First, figure out how you’re going to do it. What are you recovering? And how was it covered before? There’s no point in totally reinventing the wheel here. So try to mimic how the manufacturer made the chair or stool. Deconstructing a piece of furniture or clothing is the best way to learn new tricks and understand how patterns are put together.
If you’re working on basic barstools without a back, or a set of folding chairs, or if you want to recover the top of a card table, you might be able to recover them without even sewing….maybe just a glue gun or some staples? See what your furniture has to offer.
Or if you’re able to take apart a chair cover to use as a pattern, do it. Or, maybe try to trace a new pattern by holding paper up to your chair and drawing around the different parts, and then adding a 1/2 inch seam allowance all the way around
My chairs are from IKEA, so I had the luxury of purchasing a fabric slipcover, which I took apart with a seam ripper and used as my pattern. You can see in the photo below how dirty that white fabric became in just one month’s time! This is the reason I love oilcloth over standard fabric for kids chairs.
To keep myself organized, I gave each piece a name and marked the “grainline”. Now there isn’t really a grainline to oilcloth since it’s not a woven fabric. But it’s important to note a grainline direction so that the print of your fabric is going in the same direction each time. You don’t want to end up with one upside-down chair in the mix of normal chairs.
I also kept a small notepad next to me as I sewed, jotting down the steps I was doing so it was easy to remember when I started sewing the next one.
Now as I’ve mentioned before, oilcloth is a stiff fabric to work with. Try not to let that frustrate you. You just need to use more arm power and work with the fabric, rather than against it. And the great thing is…the edges don’t fray so you don’t have to worry about finishing things off where you don’t want to. If the oilcloth is sticking under your presser foot, read my previous post for 3 solutions/ideas to fix that.
Tip #1 – When you’re going around curves, go slowly. Pause periodically with your needle down in your fabric, lift your presser foot, and pivot your fabric to allow it to relax.
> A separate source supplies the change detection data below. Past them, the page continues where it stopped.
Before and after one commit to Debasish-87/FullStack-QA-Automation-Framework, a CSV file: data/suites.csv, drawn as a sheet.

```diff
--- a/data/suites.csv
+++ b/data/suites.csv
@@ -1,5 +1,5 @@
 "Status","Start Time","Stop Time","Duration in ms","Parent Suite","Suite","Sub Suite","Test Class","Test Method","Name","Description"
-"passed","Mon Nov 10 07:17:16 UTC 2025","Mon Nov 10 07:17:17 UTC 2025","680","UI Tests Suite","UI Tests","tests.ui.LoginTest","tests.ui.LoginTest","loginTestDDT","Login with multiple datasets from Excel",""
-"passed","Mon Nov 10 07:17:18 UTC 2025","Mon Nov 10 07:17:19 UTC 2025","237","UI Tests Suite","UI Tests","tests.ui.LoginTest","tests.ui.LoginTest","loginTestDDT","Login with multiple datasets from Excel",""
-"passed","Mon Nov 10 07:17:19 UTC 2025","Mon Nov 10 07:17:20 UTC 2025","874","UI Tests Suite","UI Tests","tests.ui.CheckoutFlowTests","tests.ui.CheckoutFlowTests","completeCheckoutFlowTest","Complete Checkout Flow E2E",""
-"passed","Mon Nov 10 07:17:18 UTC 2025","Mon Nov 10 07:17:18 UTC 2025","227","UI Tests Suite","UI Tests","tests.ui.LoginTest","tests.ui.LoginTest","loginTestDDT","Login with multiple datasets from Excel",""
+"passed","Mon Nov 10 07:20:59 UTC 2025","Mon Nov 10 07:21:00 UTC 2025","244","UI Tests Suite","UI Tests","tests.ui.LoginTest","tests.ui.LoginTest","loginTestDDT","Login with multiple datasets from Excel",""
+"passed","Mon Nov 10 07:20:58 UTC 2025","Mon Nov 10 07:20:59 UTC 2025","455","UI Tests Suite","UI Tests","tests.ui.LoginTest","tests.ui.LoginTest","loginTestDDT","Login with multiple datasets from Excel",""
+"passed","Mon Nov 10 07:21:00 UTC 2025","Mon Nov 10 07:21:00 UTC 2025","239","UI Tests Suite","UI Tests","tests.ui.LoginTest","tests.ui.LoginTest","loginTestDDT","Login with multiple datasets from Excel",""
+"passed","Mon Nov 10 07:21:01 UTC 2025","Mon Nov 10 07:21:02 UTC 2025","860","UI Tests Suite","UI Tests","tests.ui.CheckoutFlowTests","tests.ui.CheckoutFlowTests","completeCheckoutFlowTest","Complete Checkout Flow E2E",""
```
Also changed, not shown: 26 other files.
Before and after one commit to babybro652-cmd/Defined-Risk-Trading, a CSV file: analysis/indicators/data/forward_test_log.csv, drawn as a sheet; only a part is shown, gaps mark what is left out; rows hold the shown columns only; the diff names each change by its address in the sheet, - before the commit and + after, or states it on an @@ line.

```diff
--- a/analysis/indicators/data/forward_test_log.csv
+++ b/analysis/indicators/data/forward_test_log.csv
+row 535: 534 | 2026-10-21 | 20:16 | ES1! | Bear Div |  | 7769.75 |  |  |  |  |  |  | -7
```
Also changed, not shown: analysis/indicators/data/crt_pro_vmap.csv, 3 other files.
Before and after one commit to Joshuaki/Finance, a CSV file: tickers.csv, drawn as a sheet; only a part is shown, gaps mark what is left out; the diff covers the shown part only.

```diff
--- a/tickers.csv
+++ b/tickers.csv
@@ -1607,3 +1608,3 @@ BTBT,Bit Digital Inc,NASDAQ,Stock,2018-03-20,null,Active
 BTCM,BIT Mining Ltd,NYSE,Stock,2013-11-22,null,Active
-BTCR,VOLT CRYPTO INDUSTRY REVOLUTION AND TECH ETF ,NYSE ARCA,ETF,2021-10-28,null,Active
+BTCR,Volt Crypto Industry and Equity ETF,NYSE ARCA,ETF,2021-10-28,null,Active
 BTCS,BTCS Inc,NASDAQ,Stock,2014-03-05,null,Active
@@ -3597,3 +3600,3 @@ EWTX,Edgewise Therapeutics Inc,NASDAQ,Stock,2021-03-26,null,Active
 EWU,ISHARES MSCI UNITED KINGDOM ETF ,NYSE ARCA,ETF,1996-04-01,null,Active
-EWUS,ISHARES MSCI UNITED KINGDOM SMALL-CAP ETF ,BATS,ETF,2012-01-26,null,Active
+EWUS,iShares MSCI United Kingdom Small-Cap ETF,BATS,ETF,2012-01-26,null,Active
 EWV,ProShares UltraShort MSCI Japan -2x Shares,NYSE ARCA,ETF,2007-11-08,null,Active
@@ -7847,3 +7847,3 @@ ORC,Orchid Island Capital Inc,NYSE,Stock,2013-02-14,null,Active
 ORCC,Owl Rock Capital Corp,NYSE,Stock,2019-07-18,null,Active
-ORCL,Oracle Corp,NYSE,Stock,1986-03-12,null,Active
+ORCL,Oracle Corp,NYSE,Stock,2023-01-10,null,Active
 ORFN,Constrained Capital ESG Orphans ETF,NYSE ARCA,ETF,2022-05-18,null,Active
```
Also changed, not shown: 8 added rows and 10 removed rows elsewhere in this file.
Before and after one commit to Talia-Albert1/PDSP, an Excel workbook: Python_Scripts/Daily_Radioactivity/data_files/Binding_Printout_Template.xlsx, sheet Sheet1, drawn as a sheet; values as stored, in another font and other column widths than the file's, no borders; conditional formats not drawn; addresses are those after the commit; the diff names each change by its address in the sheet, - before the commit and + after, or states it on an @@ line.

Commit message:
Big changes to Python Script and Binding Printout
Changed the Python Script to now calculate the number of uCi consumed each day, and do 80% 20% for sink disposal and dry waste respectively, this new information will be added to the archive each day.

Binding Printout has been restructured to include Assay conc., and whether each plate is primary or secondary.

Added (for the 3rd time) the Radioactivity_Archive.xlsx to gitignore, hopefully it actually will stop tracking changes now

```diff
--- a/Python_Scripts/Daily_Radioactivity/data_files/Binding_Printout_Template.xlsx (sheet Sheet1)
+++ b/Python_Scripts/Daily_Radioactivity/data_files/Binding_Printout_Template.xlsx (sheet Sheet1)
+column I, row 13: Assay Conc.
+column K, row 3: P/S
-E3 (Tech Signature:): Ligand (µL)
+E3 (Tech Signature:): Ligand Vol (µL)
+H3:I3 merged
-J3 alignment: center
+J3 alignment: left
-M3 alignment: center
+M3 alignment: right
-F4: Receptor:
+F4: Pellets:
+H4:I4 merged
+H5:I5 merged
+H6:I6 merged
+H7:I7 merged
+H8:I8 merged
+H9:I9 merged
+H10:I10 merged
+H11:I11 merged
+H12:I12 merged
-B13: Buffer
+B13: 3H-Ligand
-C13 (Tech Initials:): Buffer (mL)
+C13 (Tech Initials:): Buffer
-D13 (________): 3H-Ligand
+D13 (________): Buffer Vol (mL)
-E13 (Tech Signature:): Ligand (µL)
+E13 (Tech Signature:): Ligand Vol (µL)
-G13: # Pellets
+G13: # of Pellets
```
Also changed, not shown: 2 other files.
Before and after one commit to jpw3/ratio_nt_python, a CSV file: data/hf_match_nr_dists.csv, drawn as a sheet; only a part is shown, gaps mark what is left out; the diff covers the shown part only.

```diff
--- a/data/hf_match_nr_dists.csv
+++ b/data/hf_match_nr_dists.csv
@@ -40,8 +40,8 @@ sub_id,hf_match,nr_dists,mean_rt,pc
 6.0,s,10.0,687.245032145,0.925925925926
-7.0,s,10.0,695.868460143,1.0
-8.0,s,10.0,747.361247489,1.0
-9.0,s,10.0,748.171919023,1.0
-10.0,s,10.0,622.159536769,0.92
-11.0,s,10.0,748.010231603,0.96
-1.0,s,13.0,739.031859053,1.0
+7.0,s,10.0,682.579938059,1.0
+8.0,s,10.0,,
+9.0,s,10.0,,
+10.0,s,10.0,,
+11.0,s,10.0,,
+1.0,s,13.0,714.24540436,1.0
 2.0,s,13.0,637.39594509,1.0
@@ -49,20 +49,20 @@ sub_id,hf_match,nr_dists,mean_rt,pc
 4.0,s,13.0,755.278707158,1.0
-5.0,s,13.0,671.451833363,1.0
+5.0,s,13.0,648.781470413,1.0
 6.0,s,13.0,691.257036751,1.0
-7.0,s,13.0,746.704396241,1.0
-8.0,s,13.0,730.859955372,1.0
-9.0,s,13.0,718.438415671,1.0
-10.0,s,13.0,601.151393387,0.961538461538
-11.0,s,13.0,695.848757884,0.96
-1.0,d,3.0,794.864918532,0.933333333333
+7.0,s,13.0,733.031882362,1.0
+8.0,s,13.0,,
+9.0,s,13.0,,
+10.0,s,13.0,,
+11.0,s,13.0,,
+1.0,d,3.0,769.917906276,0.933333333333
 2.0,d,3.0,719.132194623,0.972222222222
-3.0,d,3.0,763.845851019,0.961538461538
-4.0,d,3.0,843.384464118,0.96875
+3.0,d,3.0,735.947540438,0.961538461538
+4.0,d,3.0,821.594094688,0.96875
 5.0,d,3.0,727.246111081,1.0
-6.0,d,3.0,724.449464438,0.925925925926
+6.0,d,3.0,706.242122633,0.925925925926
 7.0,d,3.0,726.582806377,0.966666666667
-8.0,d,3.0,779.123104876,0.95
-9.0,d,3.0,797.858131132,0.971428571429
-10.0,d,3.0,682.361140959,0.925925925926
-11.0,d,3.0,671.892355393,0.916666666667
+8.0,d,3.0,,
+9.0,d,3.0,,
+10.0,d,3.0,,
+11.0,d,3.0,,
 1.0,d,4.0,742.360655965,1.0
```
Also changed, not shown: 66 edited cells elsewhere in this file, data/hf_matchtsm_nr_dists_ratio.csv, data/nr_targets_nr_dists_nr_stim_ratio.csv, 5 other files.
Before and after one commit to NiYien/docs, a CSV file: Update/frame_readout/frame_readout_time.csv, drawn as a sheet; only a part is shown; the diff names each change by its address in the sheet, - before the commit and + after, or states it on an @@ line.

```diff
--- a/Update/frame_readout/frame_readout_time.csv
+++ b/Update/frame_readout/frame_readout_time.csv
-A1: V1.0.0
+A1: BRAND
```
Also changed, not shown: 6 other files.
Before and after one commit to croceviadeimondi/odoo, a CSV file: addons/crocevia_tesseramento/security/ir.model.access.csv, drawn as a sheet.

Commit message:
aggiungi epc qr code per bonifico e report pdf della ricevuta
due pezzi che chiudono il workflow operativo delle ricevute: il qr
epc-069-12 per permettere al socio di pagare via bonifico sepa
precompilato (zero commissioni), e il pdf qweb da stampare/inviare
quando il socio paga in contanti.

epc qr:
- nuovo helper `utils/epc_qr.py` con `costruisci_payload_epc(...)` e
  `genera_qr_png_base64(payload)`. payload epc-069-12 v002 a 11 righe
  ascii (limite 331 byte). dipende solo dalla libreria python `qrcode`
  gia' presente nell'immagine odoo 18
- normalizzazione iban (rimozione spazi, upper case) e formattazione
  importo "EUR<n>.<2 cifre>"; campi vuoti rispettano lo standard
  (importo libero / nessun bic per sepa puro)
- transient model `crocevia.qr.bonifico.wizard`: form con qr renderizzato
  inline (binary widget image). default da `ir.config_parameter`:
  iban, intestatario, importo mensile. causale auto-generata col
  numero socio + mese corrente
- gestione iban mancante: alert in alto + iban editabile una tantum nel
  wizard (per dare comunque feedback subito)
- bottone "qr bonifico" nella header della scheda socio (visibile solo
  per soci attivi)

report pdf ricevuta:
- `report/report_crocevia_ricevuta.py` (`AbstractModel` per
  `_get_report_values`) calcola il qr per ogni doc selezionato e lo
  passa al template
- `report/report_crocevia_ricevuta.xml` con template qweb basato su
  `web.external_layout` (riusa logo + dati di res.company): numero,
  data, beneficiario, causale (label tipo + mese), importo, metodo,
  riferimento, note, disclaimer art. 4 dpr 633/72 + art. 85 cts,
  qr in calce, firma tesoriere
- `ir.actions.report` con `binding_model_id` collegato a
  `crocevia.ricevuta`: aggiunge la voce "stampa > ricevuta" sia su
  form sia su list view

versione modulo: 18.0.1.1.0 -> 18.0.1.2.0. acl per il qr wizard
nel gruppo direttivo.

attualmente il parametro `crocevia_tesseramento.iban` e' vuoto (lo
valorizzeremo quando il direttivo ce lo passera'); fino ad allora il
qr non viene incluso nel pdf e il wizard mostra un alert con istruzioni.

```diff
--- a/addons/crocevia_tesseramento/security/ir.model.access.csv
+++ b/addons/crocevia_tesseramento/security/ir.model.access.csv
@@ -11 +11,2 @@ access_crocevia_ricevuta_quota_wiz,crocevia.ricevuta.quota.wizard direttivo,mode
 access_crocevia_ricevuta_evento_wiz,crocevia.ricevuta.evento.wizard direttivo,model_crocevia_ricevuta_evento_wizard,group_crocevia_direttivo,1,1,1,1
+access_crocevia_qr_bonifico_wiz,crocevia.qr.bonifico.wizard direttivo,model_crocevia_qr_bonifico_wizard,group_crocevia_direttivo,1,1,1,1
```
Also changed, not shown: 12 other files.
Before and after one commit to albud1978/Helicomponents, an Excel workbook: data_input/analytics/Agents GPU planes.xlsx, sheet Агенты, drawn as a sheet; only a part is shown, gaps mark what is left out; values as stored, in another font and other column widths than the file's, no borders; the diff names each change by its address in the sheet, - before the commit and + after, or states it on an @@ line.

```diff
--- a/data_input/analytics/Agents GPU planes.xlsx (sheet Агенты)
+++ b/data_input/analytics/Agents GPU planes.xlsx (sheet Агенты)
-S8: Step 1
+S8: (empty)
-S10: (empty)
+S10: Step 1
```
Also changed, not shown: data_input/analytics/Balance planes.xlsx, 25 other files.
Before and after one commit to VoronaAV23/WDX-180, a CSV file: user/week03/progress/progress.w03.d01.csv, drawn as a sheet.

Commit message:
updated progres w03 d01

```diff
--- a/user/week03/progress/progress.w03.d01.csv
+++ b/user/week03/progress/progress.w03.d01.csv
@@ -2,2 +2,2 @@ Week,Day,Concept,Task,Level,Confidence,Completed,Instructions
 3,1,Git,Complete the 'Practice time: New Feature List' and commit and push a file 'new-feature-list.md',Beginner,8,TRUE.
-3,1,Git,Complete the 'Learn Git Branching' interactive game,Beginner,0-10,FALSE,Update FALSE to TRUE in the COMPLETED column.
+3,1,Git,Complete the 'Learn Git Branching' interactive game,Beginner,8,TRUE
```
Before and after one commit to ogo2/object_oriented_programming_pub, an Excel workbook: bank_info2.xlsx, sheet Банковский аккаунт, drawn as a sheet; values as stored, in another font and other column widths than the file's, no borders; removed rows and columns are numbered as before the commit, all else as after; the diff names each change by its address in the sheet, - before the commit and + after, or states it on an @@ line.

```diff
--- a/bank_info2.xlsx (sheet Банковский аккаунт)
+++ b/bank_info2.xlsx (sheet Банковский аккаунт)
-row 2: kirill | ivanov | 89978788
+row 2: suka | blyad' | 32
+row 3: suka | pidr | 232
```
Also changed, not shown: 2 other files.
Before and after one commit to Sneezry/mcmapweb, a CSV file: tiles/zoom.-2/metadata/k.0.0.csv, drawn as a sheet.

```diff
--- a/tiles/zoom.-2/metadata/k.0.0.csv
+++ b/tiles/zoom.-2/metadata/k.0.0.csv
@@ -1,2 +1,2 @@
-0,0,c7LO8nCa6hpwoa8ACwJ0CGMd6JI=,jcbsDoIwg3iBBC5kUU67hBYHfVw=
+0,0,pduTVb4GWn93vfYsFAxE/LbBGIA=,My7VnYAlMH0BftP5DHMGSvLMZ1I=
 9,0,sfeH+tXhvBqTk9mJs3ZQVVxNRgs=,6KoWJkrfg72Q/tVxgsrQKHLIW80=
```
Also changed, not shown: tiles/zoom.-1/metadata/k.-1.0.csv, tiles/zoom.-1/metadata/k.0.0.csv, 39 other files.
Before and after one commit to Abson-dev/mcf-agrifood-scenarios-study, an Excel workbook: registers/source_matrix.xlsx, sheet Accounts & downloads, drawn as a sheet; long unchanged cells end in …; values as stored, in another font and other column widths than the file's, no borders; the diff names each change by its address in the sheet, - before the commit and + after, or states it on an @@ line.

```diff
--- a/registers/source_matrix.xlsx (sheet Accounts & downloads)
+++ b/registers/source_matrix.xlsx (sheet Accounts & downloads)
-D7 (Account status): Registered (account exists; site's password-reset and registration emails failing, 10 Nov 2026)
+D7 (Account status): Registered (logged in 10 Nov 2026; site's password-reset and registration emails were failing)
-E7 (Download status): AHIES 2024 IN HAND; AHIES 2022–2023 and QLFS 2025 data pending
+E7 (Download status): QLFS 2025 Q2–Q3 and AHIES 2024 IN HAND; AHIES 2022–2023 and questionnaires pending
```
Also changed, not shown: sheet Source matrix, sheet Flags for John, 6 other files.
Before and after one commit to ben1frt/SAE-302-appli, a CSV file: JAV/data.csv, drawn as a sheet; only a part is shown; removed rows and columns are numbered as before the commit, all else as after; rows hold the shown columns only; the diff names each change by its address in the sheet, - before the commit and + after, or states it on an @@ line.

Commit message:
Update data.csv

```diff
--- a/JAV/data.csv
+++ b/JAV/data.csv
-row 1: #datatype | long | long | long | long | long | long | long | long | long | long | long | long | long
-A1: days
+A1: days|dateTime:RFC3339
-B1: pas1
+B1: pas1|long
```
And what really works best around the curves is to clip the fabric before you sew it in place. Just clip slightly into the seam allowance about 1/4 of an inch on the curved areas. This will help it to ease and lay more flat as you sew.
Tip #2 - “Try on” your project in sections before you cut and sew all 6 covers! It’s like creating a “muslin” for your chair. Then you’ll know if you need to make any adjustments to a certain area.
Tip # 3 – Don’t sweat the details.
If you look closely at my chairs, you’ll see that they’re far from perfect. The curves are not all curved, the lines are not all straight. But they still look great! So just do the best you can and don’t worry if your seam is a little off.
Most of all, have fun.
Then pull up a chair and enjoy the comfy new look.
Thanks for your input!
Now head over to See Kate Sewwhere she’s got an amazing pleather skirt project with a FREE pattern and tutorial Yay!
Don’t Fear the Fabric is an ongoing series on MADE and See Kate Sew.
We want to arm you with the info and confidence to try to fabrics and see where they take you!
Check out our other posts from this series:
How to Sew with Oilcloth •• How to Sew with Leather
Simple Handmade Gift: Oilcloth Coasters •• Smashed fabric and Leather Pouches
Oilcloth Starter Kits Giveaway •• Win a free Leather Hide
Oilcloth Chairs and tips for recovering your own •• Pleather Circle Skirt tutorial